Hahnemann died there at 5am on 2 July 1843 and Melanie kept his body there before burial until the 11 July. He was buried in the Cimetiere de Montmartre to the north of Paris in what is popularly called the ‘artists’ quarter’. He was buried in grave number 8 and in 1878 Melanie was buried ingrave number 9.
Hahnemann Grave No.8, Cimetiere de Montmartre, Paris

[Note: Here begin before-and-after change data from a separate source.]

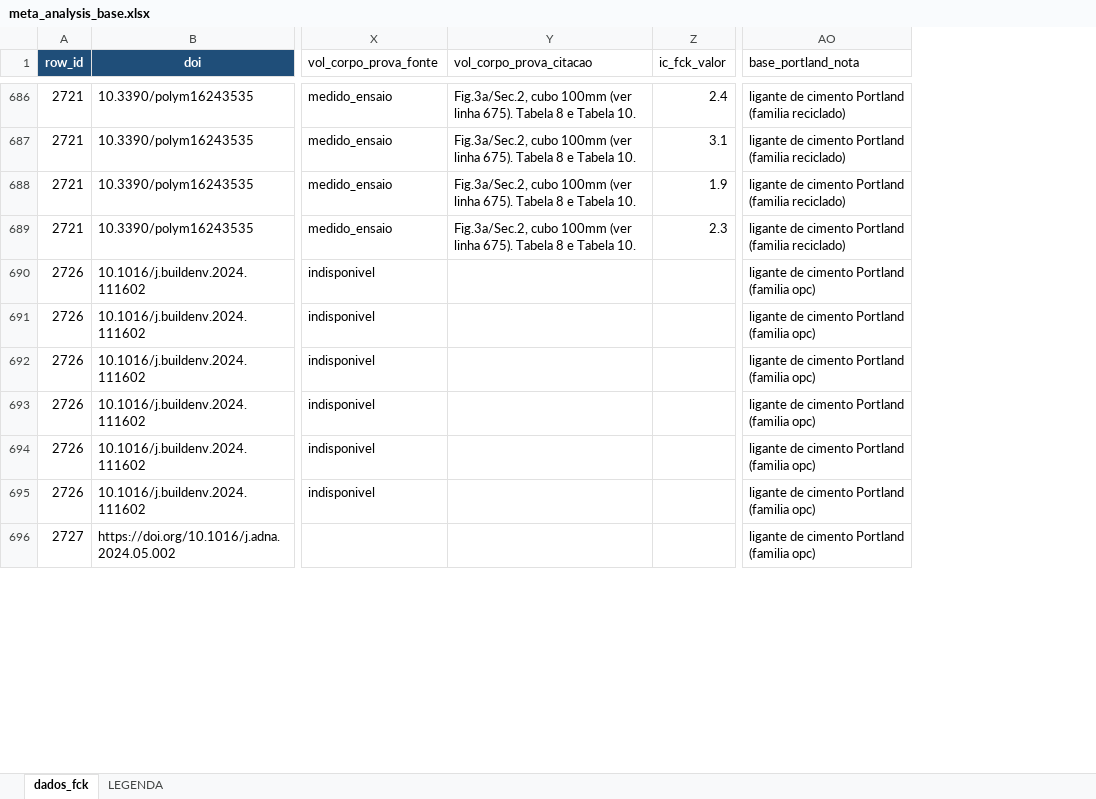
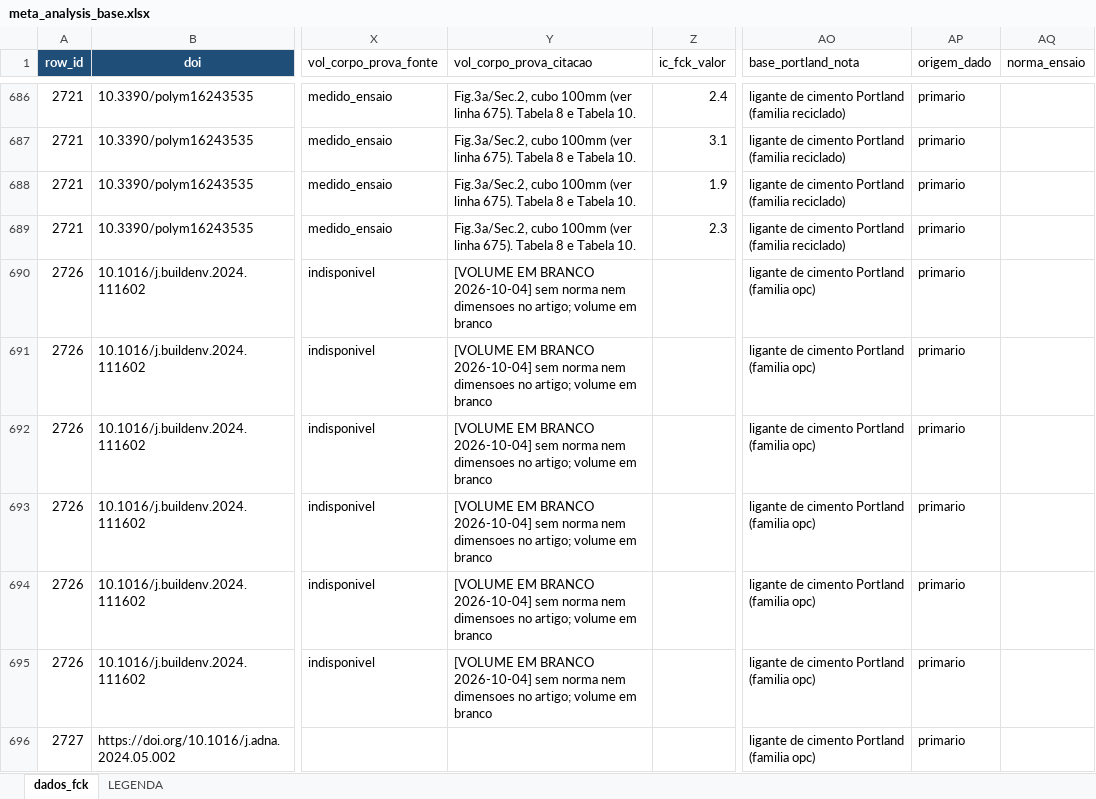
Before and after one commit to kielima/revisao-sistematica-literatura, an Excel workbook: meta_analysis_base.xlsx, sheet dados_fck, drawn as a sheet; only a part is shown, gaps mark what is left out; values as stored, in another font and other column widths than the file's, no borders; the diff covers the shown part only; the diff names each change by its address in the sheet, - before the commit and + after, or states it on an @@ line.

```diff
--- a/meta_analysis_base.xlsx (sheet dados_fck)
+++ b/meta_analysis_base.xlsx (sheet dados_fck)
+column AP (origem_dado), rows 686-696: all primario
+column AQ (norma_ensaio), empty
-Y690:Y695 (vol_corpo_prova_citacao): (empty)
+Y690:Y695 (vol_corpo_prova_citacao): [VOLUME EM BRANCO 2026-10-04] sem norma nem dimensoes no artigo; volume em branco
```
Also changed, not shown: other rows of this sheet, 50 other files.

On the insistence of wealthy American homoeopaths, in 1898 it was agreed that his grave should be opened, so his remains could be moved to the more prestigious Cimetière du Pere Lachaise. On May 24, 1898 the two graves were opened and theremains identified from a large lock of Melanie’s hair around his neck and from his engraved wedding ring. The bodies were moved to a much grander tomb in the Lachaise cemetery which can still be seen. It is a ‘celebrity’ grave along with many other Paris notables from the last century and also from this.
More than a million and a half people come to Pere-Lachaise each year, to walk its nearly 109 acres consisting of tens of thousands of monuments, many of which are dedicated to some of the world’s greatest names in the arts, sciences, literature and of course history. Here’s just a sample:
Francois Poulenc, Heloise and Abelard, Camille Pissaro, Cherubini, Chopin, Breguet (yes the watch guy), Lalique (the glass guy), Michel Petrucciani, Auguste Comte, Champollion, Samuel Hahnemann, Gustave Dore, Jim Morrison, Moliere, La Fontaine, Murat, Antoine Parmentier, Sarah Bernhardt, Balzac, Delacroix, Merleau-Ponty, Georges Melies, Edith Piaf, Bizet, Marcel Proust, Apollinaire, Isadora Duncan, Stephane Grappelli, Richard Wright, Auguste Blanqui, Gertrude Stein and Alice Toklas, Modigliani, Edith Piaf, Colette, Oscar Wilde.
CLICK THE BELOW TO SEE 360 DEGREE VIEW OF HAHNEMANN’S CEMETARY
Angel with the leaf of eternal peace, lingers the heaven-born consciousness of a life devoted to duty, science, art, the welfare of mankind and the service of God.
By the side of this angel stands another, the certainty that nothing really good, really beneficial, can ever perish, but defies death and the grave, continuing in everlasting activity, and thus identifying itself with the highest order of things and the government of the universe. A third angel hovers there, revealing to our gaze the name of Hahnemann, and the significant words ‘Non inutilis vixi` (I have not lived in vain. Hahnemann wrote these words as a suitable inscription for his own monument on July 28, 1839.) are graven there as with a sunbeam.”
Hahnemann’s Cemetery at Pere Lachaise Cemetary, Paris
Dr.Nisanth Nambison & Dr.Smita Nambison at Hahnemann Cemetery, Cimetière du Père Lachaise, Paris
LIGA delegates at Hahnemann Cemetery, Cimetière du Père Lachaise, Paris
Courtesy: Dr. Olivier Rabanes, Paris, www.homeoint.org, http://aosh.pagesperso-orange.fr/Melanie.htm